Philosophy graduate students Lavender McKittrick-Sweitzer and Jenni Ernst have founded a chapter of the international organization Minorities And Philosophy (MAP) at Ohio State. As of this autumn semester, the group is officially recognized as a MAP chapter.
Through its 47 (and counting) chapters in the U.S., Canada, New Zealand and Australia, MAP encourages discussion about minority issues within the profession, philosophy representing minority perspectives and theoretical issues in the philosophies of gender, race, sexual orientation, disability, and so on (see Our MAP for the Gap).
At Ohio State, the MAP chapter evolved from WiPhi (Women in Philosophy), an informal reading group for women undergraduates, graduate students and faculty.

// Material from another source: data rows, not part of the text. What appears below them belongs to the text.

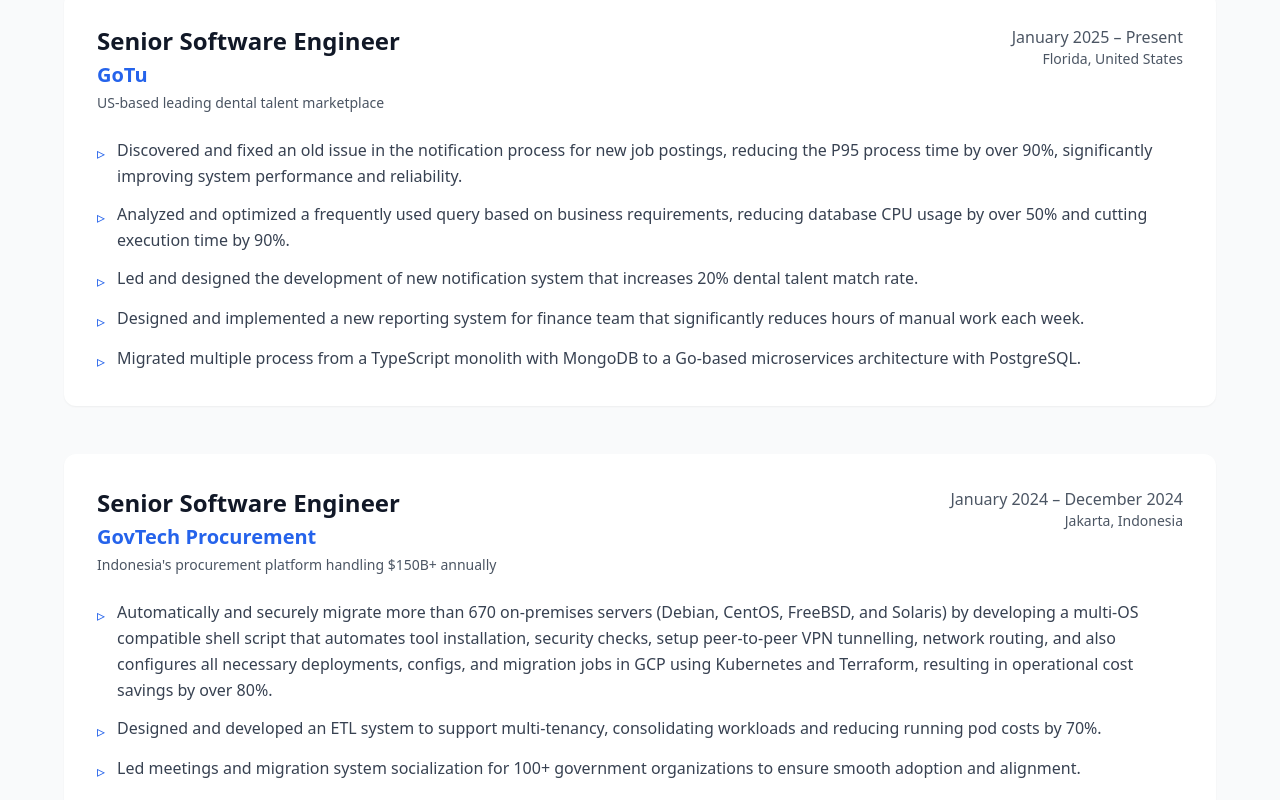
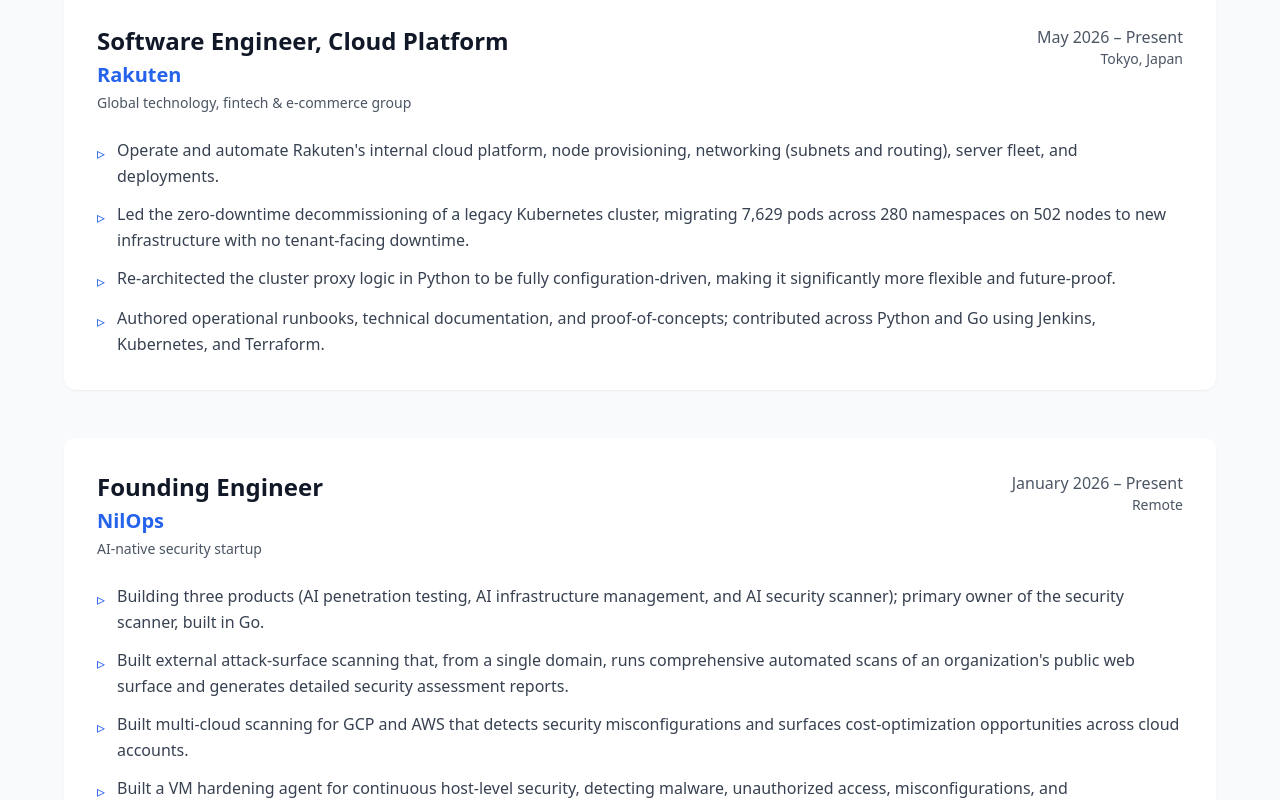
Before and after one commit to peterphoenix/portofolio, a React (Vite) app: page / in a window 1280 px wide. Shown: the part 1000-1800 px from the top of the page. Built offline with nearby package versions, Linux system fonts and the light colour scheme.

Commit message:
chore: update resume data

```diff
--- a/src/data/portfolioData.js
+++ b/src/data/portfolioData.js
@@ -9,10 +9,37 @@
 
 export const experience = [
   {
+    company: "Rakuten",
+    location: "Tokyo, Japan",
+    role: "Software Engineer, Cloud Platform",
+    period: "May 2026 – Present",
+    description: "Global technology, fintech & e-commerce group",
+    highlights: [
+      "Operate and automate Rakuten's internal cloud platform, node provisioning, networking (subnets and routing), server fleet, and deployments.",
+      "Led the zero-downtime decommissioning of a legacy Kubernetes cluster, migrating 7,629 pods across 280 namespaces on 502 nodes to new infrastructure with no tenant-facing downtime.",
+      "Re-architected the cluster proxy logic in Python to be fully configuration-driven, making it significantly more flexible and future-proof.",
+      "Authored operational runbooks, technical documentation, and proof-of-concepts; contributed across Python and Go using Jenkins, Kubernetes, and Terraform."
+    ]
+  },
+  {
+    company: "NilOps",
+    location: "Remote",
+    role: "Founding Engineer",
+    period: "January 2026 – Present",
+    description: "AI-native security startup",
+    highlights: [
+      "Building three products (AI penetration testing, AI infrastructure management, and AI security scanner); primary owner of the security scanner, built in Go.",
+      "Built external attack-surface scanning that, from a single domain, runs comprehensive automated scans of an organization's public web surface and generates detailed security assessment reports.",
+      "Built multi-cloud scanning for GCP and AWS that detects security misconfigurations and surfaces cost-optimization opportunities across cloud accounts.",
+      "Built a VM hardening agent for continuous host-level security, detecting malware, unauthorized access, misconfigurations, and recommending controls such as rate limiting and privilege restriction.",
+      "Own end-to-end delivery infrastructure: CI/CD, deployments, Cloudflare, IAM, authentication, database, mailing system, and company domain management."
+    ]
+  },
+  {
     company: "GoTu",
     location: "Florida, United States",
     role: "Senior Software Engineer",
-    period: "January 2025 – Present",
+    period: "January 2025 – December 2025",
     description: "US-based leading dental talent marketplace",
     highlights: [
       "Discovered and fixed an old issue in the notification process for new job postings, reducing the P95 process time by over 90%, significantly improving system performance and reliability.",
```
Also changed, not shown: 1 other file (tests, documents, lock files or other folders).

Unlike WiPhi, MAP is an inclusive group -- one does not need to be a member of a minority population to join and participate in the group’s activities -- and it addresses issues relevant to not only women but also other minority populations inside and outside of philosophy.
Jenni states that she sees MAP as a “great opportunity for us as a department to provide a more supportive environment for everyone.”
Assistant Professor Julia Joráti and Visiting Assistant Professor Amy Shuster are serving as the group’s faculty advisors. Julia had cofounded the very first MAP group during her PhD studies at Yale University, and initially suggested that Lavender and Jenni start a chapter at Ohio State as they were considering ways to make WiPhi more active and more inclusive.
During autumn semester, MAP is holding a reading and discussion group on the topic of implicit bias. According to Lavender, this topic was chosen because it is a broad issue that affects many populations, in addition to raising complex philosophical issues. In spring, the reading group will focus on issues surrounding disability, including mental illness (an issue of professional as well as philosophical concern). MAP also plans to host a guest speaker on the theme.
Lavender and Jenni have expressed hope that, in future years, the Ohio State chapter will organize a joint conference with other regional MAP chapters.
Describing the vision of the new MAP chapter, Lavender says, “Over the past year there have been many interesting and fruitful discussions both among the graduate students, and between graduate students and faculty, about issues that affect minorities in philosophy. It’s clear that there is a growing interest here at Ohio State surrounding disability, gender identity and race, to mention just a few. We think that MAP can serve as a structured and constructive outlet for members of the department to express their interests. The hope is that this will not only have a positive impact on our department, but the discipline as well.”